_Required action_. Copies of all lines that contain "which" are needed; take them from the data below.

__________

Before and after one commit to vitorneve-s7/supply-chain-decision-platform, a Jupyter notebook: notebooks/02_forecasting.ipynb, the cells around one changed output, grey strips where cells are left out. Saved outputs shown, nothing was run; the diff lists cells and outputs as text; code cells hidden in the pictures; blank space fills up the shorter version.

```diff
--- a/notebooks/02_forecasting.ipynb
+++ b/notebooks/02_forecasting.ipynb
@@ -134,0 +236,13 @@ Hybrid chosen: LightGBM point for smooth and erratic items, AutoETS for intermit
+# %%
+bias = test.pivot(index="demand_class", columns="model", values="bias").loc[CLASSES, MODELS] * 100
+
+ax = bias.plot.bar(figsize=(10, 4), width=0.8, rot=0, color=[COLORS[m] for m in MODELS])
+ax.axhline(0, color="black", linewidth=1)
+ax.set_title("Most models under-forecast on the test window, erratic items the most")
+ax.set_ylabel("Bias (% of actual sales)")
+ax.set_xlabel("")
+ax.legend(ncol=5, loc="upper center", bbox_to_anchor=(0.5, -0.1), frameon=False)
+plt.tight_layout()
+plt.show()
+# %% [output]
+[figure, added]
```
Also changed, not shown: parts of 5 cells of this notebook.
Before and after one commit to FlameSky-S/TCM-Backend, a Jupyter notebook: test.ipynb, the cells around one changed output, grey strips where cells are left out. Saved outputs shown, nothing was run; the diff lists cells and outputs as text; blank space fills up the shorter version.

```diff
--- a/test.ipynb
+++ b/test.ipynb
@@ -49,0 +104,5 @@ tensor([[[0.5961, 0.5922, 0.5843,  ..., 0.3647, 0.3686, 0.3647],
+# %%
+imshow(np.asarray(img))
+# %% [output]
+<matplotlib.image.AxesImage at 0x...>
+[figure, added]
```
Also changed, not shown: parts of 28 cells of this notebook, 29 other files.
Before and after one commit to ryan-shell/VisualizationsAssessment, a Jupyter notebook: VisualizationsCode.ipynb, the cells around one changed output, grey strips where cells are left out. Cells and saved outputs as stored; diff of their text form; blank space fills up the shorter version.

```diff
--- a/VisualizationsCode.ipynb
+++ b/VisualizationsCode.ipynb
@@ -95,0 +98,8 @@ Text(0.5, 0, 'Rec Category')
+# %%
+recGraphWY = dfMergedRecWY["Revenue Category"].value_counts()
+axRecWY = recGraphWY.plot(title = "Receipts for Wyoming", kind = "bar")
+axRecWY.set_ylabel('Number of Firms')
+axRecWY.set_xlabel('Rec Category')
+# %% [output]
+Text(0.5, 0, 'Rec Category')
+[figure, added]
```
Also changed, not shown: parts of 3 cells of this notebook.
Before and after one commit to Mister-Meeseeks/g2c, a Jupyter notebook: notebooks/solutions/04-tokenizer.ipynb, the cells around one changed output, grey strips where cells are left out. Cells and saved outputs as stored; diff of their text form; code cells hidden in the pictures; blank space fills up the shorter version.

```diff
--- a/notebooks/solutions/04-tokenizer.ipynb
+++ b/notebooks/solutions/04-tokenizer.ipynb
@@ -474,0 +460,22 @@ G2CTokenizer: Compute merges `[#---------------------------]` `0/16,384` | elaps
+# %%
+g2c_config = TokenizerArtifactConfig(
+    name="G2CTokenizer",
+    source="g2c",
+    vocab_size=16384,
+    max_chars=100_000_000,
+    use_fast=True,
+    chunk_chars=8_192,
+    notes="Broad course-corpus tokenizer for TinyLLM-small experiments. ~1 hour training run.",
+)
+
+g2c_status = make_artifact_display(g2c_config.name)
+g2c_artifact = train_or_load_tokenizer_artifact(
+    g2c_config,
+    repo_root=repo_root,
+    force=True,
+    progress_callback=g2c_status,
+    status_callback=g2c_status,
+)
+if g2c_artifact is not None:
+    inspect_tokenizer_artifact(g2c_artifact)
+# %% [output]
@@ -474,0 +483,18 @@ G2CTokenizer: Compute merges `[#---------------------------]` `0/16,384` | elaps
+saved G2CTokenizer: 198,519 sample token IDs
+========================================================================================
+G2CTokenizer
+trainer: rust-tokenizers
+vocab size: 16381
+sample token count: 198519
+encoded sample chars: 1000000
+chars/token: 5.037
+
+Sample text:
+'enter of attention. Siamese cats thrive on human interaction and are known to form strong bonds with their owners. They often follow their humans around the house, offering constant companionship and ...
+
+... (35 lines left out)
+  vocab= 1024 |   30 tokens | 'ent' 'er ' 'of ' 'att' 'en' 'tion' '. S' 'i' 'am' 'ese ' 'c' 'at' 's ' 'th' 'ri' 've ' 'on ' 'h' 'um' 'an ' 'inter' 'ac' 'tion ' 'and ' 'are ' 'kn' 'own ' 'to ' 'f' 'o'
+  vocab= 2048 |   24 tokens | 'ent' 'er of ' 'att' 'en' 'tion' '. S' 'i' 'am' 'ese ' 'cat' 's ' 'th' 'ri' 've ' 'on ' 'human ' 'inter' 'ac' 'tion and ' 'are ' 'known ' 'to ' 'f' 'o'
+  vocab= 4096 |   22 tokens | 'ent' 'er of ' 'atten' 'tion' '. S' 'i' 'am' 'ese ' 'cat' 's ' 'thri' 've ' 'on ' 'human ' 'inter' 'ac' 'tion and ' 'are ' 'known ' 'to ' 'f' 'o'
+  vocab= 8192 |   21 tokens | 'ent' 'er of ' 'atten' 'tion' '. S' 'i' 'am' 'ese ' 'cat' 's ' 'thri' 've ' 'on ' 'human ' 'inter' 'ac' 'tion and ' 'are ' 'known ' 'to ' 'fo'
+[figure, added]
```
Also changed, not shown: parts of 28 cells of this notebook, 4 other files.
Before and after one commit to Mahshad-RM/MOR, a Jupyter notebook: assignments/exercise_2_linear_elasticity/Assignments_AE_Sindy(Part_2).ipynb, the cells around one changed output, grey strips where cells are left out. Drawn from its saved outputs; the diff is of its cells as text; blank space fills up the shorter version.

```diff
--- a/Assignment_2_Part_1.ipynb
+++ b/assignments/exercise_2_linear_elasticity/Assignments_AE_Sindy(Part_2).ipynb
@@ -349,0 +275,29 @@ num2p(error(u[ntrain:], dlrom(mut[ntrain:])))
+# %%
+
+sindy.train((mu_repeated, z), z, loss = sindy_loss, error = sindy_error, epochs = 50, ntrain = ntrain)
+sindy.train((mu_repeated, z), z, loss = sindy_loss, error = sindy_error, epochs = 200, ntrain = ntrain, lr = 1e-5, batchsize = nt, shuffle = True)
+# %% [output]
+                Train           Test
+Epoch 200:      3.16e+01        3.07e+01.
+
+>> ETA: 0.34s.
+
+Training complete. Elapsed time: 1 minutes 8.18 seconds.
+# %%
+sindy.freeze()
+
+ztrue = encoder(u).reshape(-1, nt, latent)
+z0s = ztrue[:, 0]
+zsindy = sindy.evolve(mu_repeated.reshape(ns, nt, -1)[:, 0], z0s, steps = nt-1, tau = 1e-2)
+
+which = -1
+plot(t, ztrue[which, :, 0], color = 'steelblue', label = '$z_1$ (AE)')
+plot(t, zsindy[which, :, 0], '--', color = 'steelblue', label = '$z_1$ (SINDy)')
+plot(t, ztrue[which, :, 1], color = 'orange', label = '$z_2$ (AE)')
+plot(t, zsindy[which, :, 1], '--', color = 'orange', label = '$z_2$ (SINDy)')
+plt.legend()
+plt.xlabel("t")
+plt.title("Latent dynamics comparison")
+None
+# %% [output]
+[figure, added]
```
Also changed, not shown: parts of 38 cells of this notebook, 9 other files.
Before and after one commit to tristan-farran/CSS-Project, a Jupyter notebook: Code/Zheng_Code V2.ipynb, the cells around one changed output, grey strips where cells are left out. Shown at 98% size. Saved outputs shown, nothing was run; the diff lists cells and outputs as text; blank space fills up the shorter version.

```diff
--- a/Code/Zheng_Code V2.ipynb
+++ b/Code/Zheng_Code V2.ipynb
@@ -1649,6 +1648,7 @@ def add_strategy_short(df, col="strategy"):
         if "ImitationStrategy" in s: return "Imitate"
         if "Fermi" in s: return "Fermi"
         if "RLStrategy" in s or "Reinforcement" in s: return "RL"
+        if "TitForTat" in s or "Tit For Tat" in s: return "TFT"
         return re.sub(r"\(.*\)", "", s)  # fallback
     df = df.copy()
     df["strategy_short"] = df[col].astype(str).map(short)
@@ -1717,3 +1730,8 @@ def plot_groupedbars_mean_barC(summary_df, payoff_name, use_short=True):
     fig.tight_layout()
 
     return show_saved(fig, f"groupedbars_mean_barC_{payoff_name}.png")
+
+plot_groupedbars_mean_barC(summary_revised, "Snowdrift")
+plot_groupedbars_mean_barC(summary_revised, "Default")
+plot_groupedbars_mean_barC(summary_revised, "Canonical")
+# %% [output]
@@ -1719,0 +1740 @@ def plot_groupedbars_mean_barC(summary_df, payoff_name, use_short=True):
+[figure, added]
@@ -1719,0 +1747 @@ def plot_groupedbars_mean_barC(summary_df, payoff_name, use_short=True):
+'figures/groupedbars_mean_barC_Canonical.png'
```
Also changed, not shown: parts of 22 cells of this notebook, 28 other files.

__________

_Task result_.
+which = -1
+plot(t, ztrue[which, :, 0], color = 'steelblue', label = '$z_1$ (AE)')
+plot(t, zsindy[which, :, 0], '--', color = 'steelblue', label = '$z_1$ (SINDy)')
+plot(t, ztrue[which, :, 1], color = 'orange', label = '$z_2$ (AE)')
+plot(t, zsindy[which, :, 1], '--', color = 'orange', label = '$z_2$ (SINDy)')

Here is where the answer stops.